Sunday, July 16, 2006

I can smell them from here

This is the time when my gardening obsession becomes distressingly clear. Any bed on the GWI property with at least 4 hours of sun exposure is now dominated by towering, lanky, awkward lily stalks, each topped by podlike incubi and/or huge, waxy, intoxicatingly scented blooms.

I realized that gardeners in our zone could grow lilium, particularly oriental lilium, during my first Garden Walk, which I experienced as a walker, not a grower. I decided immediately that these were the flowers I had to have. It was their scent that sealed the deal. At first, I bought a lot of stargazers, as these were the commonly available variety, but soon discovered all the other types. Now I have the range: henryi, speciosum rubrum, trumpets, martagons, orienpets. I have a few Asiatics, but they don't have a scent and they really want more sun than I can give them,

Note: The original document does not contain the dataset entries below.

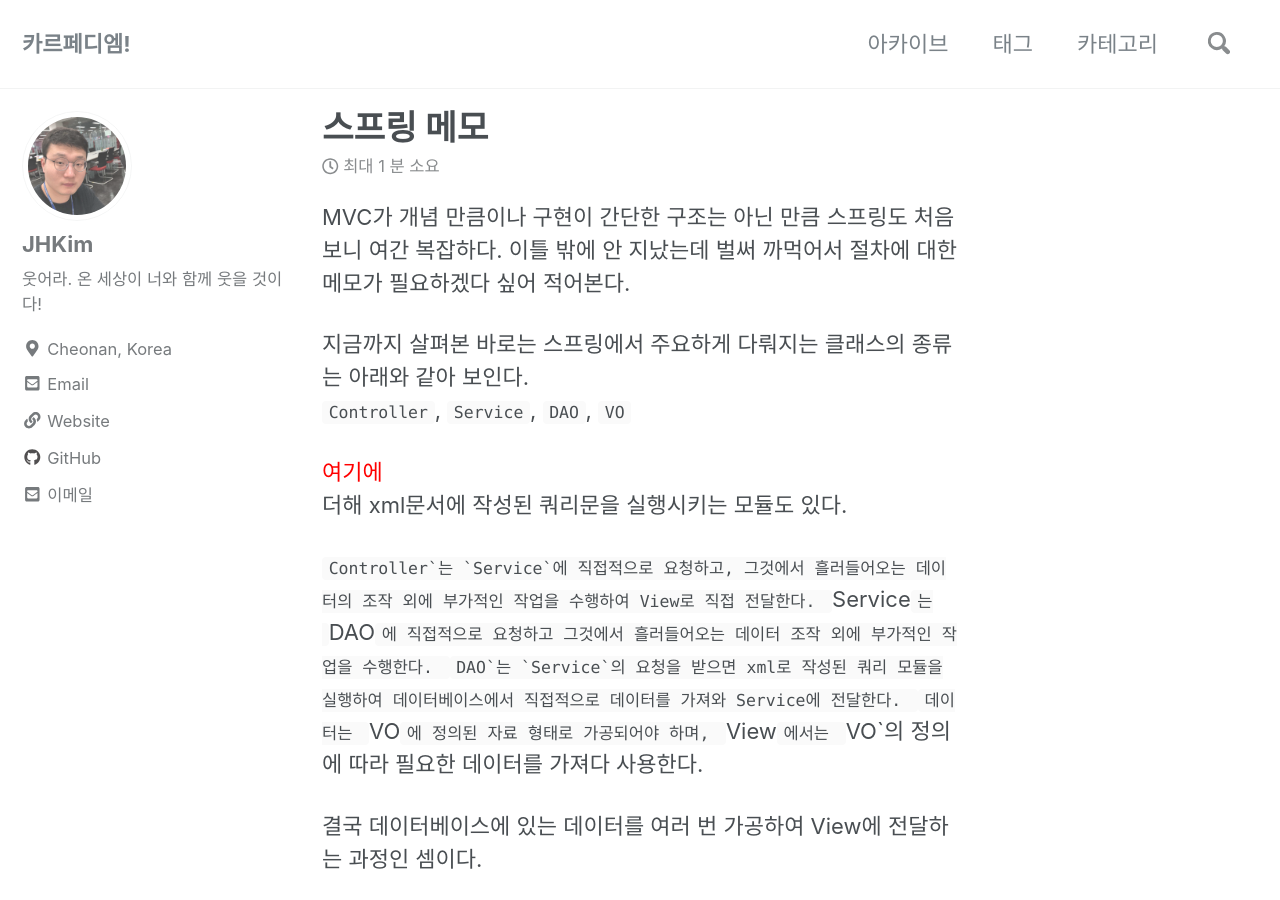
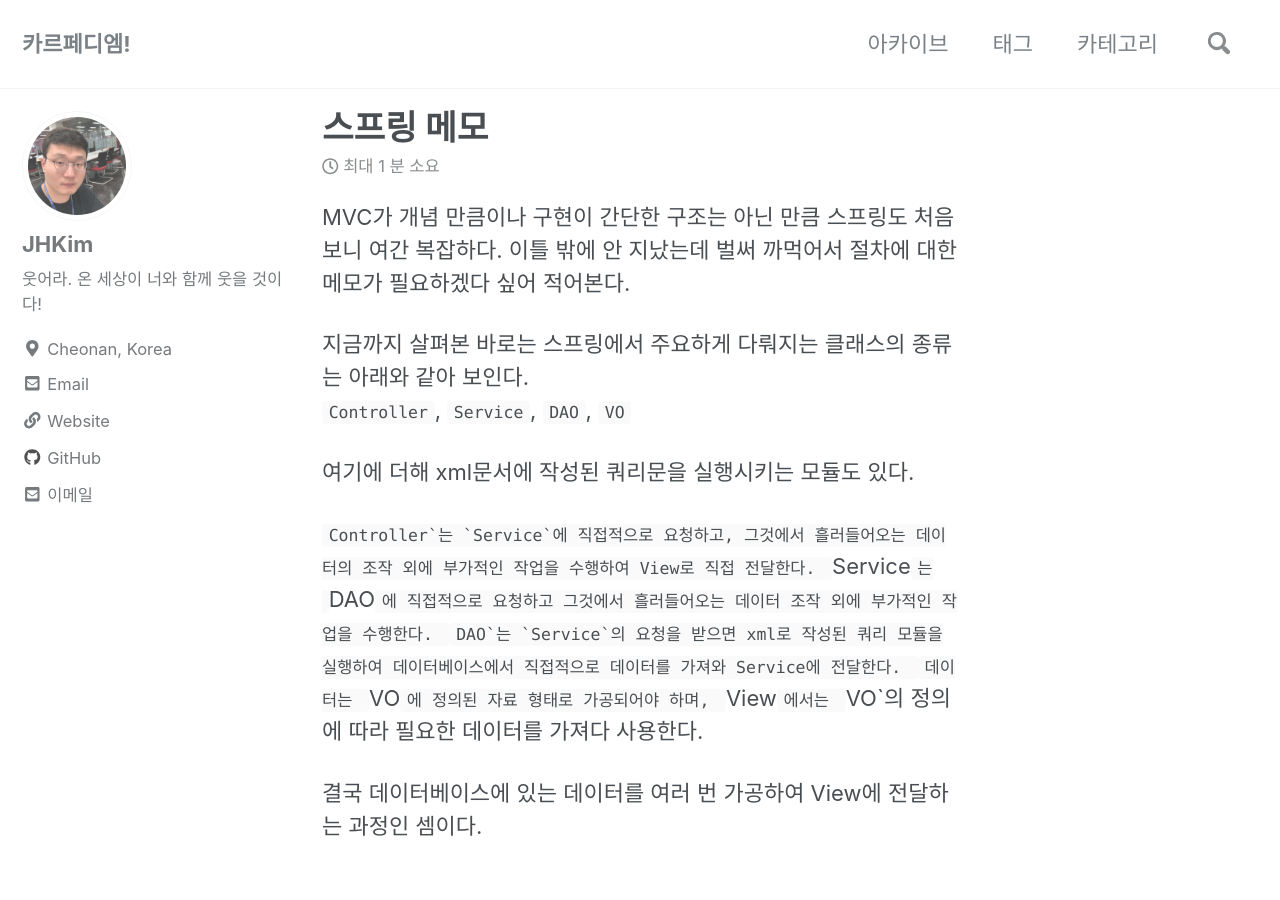
Before and after one commit to cerulean85/cerulean85.github.io, a Jekyll site: the page built from _posts/2019-01-13-스프링 메모.md, in a window 1280 px wide and 900 px high. Built offline with Jekyll 4.4.1, drawn with Linux system fonts in a browser that asks for light colours; nearby versions of some CDN libraries; comment, search, counter and statistics services are not loaded.

Commit message:
Update 2019-01-13-스프링 메모.md

````diff
--- a/_posts/2019-01-13-스프링 메모.md
+++ b/_posts/2019-01-13-스프링 메모.md
@@ -11,7 +11,7 @@ MVC가 개념 만큼이나 구현이 간단한 구조는 아닌 만큼 스프링
 지금까지 살펴본 바로는 스프링에서 주요하게 다뤄지는 클래스의 종류는 아래와 같아 보인다.
 <br>`Controller`, `Service`, `DAO`, `VO`
 
-<font color="red">여기에</font> 더해 xml문서에 작성된 쿼리문을 실행시키는 모듈도 있다.
+여기에 더해 xml문서에 작성된 쿼리문을 실행시키는 모듈도 있다.
 
 ```Controller`는 `Service`에 직접적으로 요청하고, 그것에서 흘러들어오는 데이터의 조작 외에 부가적인 작업을 수행하여 View로 직접 전달한다.
 ```Service`는 `DAO`에 직접적으로 요청하고 그것에서 흘러들어오는 데이터 조작 외에 부가적인 작업을 수행한다.
````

Now, lilies do not cooperate terrifically well in a perennial bed situation, although as far as culture goes, they couldn’t be easier to grow. Most of the interesting varieties do get quite tall and the blooms are big and heavy—hence, the result that almost every stake in my arsenal is now in use. And then you have to disguise the rather uninteresting stalks somehow. Nothing quite works, though rose bushes might be the best answer.

But I insist that the rewards are worth it. Upon our return from Italy, we opened the back door and were nearly bowled over the fragrance.

Here is a case where the fact that my camera doesn’t do close-ups well is just fine. I don’t think overly intimate views of lilies are preferable. These are Golden Splendor trumpets and Orienpet Silk Road.


r sorrell said...

Beautiful. I wish lilies would grow where I live.

mmw said...

My lilies certainly look a lot better than my roses.

This probably wouldn't work on the east coast, but I have a couple sweet peas climbing the stakes in my lily patch. It gives you something to look at besides the leaf drop.

Anonymous said...

The deer eat the stalks in early spring. It is very disappointing, but I saved some by spraying them with deer repellent.

George Africa said...

Hi Elizabeth; I'm happy to see your interest in lilies and other folks responses. We've grown lilies since the early 80's but in recent years the challenges have increased. Between the deer, chipmunks, woodchucks and lily leaf beetle, lily growers have to show their real stuff to continue. Dormant oil spray and TreeGuard are two things we use to slow down the competitors. Regardless, everyone has to agree that the fragrance and beauty of clumps of Oriental lilies can't easily be replaced.

George Africa

EAL said...

Thanks for your comment, George. In a city garden, deer and chipmunks are a rare problem.